Setback for CAFOs in Court Fight Over Pollution Rules

Operators of large cattle and pork feedlots in Oklahoma and other states suffered another setback this week when a Washington, D.C,. federal appeals court refused to reconsider its decision tossing out a rule exempting the producers from some pollution-reporting requirements.

The ruling by the three-judge panel of the U.S. Court of Appeals for the District of Columbia denied a petition by the pork and poultry industry to rehear the case.

The focus of the challenge is a decision to throw out the EPA’s 2008 rule that excluded all animal feeding operations from reporting hazardous air pollution releases from animal waste. The reports were part of the Superfund law, otherwise known as the Comprehensive Environmental Response, Compensation and Liability Act.

The EPA also had exempted all but the large concentrated animal feeding operations or CAFOs from reporting emissions under the Emergency Planning and Community Right-to-Know Act.
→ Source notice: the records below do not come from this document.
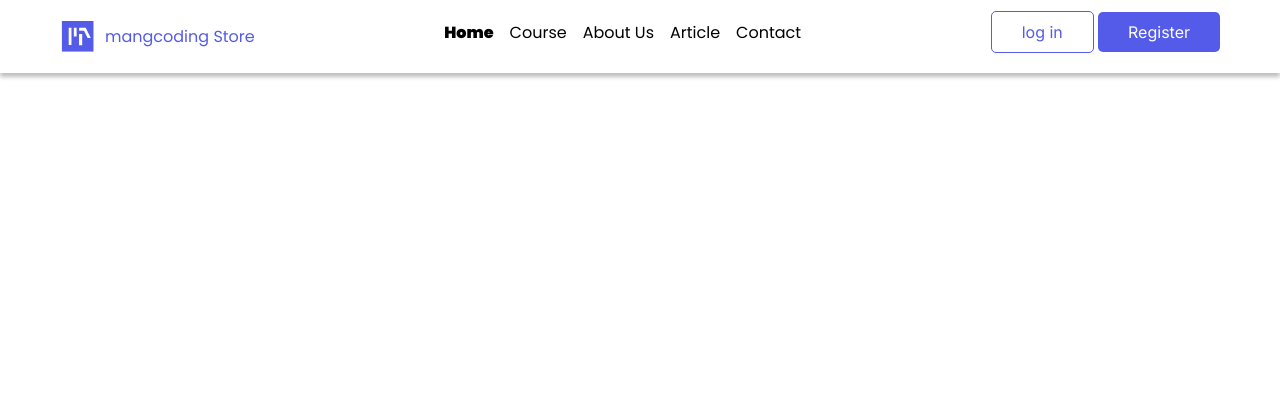
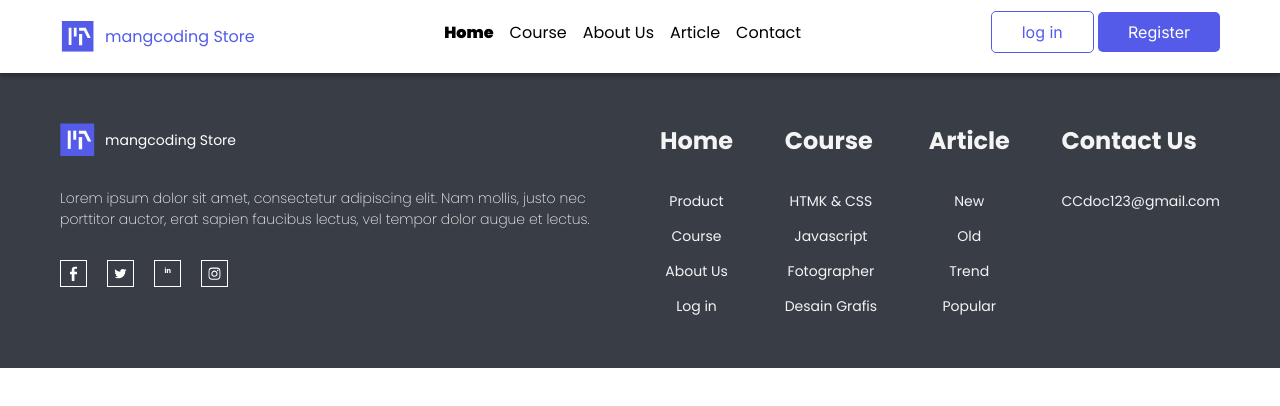
Before and after one commit to normaIyad/project--HTML-CSS, a plain HTML site: page index.html in a window 1280 px wide. Shown: the top 406 px of the page. Drawn offline with Linux system fonts and the light colour scheme; a web font is replaced by a local one.

Commit message:
add footer

```diff
--- a/index.html
+++ b/index.html
@@ -31,5 +31,66 @@
         </div>
       </div>
     </header>
+    <footer class="footer">
+      <div class="contaner">
+        <div class="row">
+          <div class="footer-start">
+            <div class="logo">
+              <img src="./imgs/footer-logo.svg" alt="logo" />
+              <a href="#"> mangcoding Store</a>
+            </div>
+            <p>
+              Lorem ipsum dolor sit amet, consectetur adipiscing elit. Nam
+              mollis, justo nec porttitor auctor, erat sapien faucibus lectus,
+              vel tempor dolor augue et lectus.
+            </p>
+            <div class="icons">
+              <a href="#"><img src="./imgs/logos/facebook.svg" alt /></a>
+              <a href="#"><img src="./imgs/logos/Twitter.svg" alt /></a>
+              <a href="#"><img src="./imgs/logos/linkedin.svg" alt /></a>
+              <a href="#"><img src="./imgs/logos/instagram.svg" alt /></a>
+            </div>
+          </div>
+          <div class="footer-end">
+
+              <div class="row">
+                <div class="footer-item">
+                  <h2>Home</h2>
+                  <ul>
+                    <li><a href="#">Product</a></li>
+                    <li><a href="#">Course</a></li>
+                    <li><a href="#">About Us</a></li>
+                    <li><a href="#">Log in</a></li>
+                  </ul>
+                </div>
+                <div class="footer-item">
+                  <h2>Course</h2>
+                  <ul>
+                    <li><a href="#">HTMK & CSS</a></li>
+                    <li><a href="#">Javascript</a></li>
+                    <li><a href="#">Fotographer</a></li>
+                    <li><a href="#">Desain Grafis</a></li>
+                  </ul>
+                </div>
+                <div class="footer-item">
+                  <h2>Article</h2>
+                  <ul>
+                    <li><a href="#">New</a></li>
+                    <li><a href="#">Old</a></li>
+                    <li><a href="#">Trend</a></li>
+                    <li><a href="#">Popular</a></li>
+                  </ul>
+                </div>
+                <div class="footer-item">
+                  <h2>Contact Us</h2>
+                  <ul>
+                    <li><a href="#">CCdoc123@gmail.com</a></li>
+                  </ul>
+                </div>
+            </div>
+          </div>
+        </div>
+      </div>
+    </footer>
   </body>
 </html>
--- a/style/style.css
+++ b/style/style.css
@@ -1,9 +1,11 @@
 @import url(./public.css);
+/* start header */
 .header {
   position: sticky;
   top: 0;
   box-shadow: 0px 4px 4px rgba(0, 0, 0, 0.25);
   padding: 20px 0;
+  background-color: #fff;
 }
 .header .logo {
   display: flex;
@@ -48,3 +50,78 @@
     display: none;
   }
 }
+/* end header */
+/* start footer */
+.footer{
+  background-color: #393E46;
+  color: #fff;
+  padding: 50px 0;
+}
+.footer a{
+  color: #fff;
+}
+.footer .row{
+  gap: 40px;
+}
+.footer .footer-start ,.footer .footer-end{
+  width: calc((100%  - 40px)/ 2);
+}
+.footer-start {
+  display: flex;
+  flex-wrap: wrap;
+  flex-direction: column;
+  gap:30px ;
+}
+.footer .footer-start .logo{
+  display: flex;
+  flex-wrap: wrap;
+  gap: 10px;
+  align-items: center;
+}
+.footer .footer-start .logo img{
+  width: 35px;
+}
+.footer .footer-start .logo a{
+  font-size: 14px;
+}
+.footer .footer-start p{
+  color:#f4f4f4;
+  font-size: 14px;
+  font-weight: 200;
+}
+.footer .icons {
+  display: flex;
+  gap: 20px;
+  flex-wrap: wrap;
+}
+.footer .footer-start .icons img{
+  border: 1px solid #fff;
+  padding: 5px;
+  width: 15px;
+  height: 15px;
+  box-sizing: content-box;
+}
+.footer-end .row{
+justify-content: space-between;
+align-items: flex-start;
+}
+.footer-end .footer-item{
+  display: flex;
+  flex-direction: column;
+  flex-wrap: wrap;
+  gap: 30px;
+}
+.footer-end .footer-item ul{
+  display: flex;
+  flex-direction: column;
+  flex-wrap: wrap;
+  gap: 10px;
+}
+.footer-end .footer-item a , .footer-end .footer-item h2{
+  color: #f4f4f4;
+}
+.footer-end .footer-item a{
+  font-size: 14px;
+  font-weight: 200px;
+}
+/* end footer */
```
Also changed, not shown: imgs/footer-logo.svg (added), imgs/logos/Twitter.svg (added), imgs/logos/facebook.svg (added), imgs/logos/instagram.svg (added), imgs/logos/linkedin.svg (added), 5 other files.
Following the panel’s move in April to vacate the rule, the National Pork Producers Council and the U.S. Poultry and Egg Association asked for a rehearing. They contended the court was wrong when it ruled environmental groups had standing to sue because they were deprived of information about livestock operations.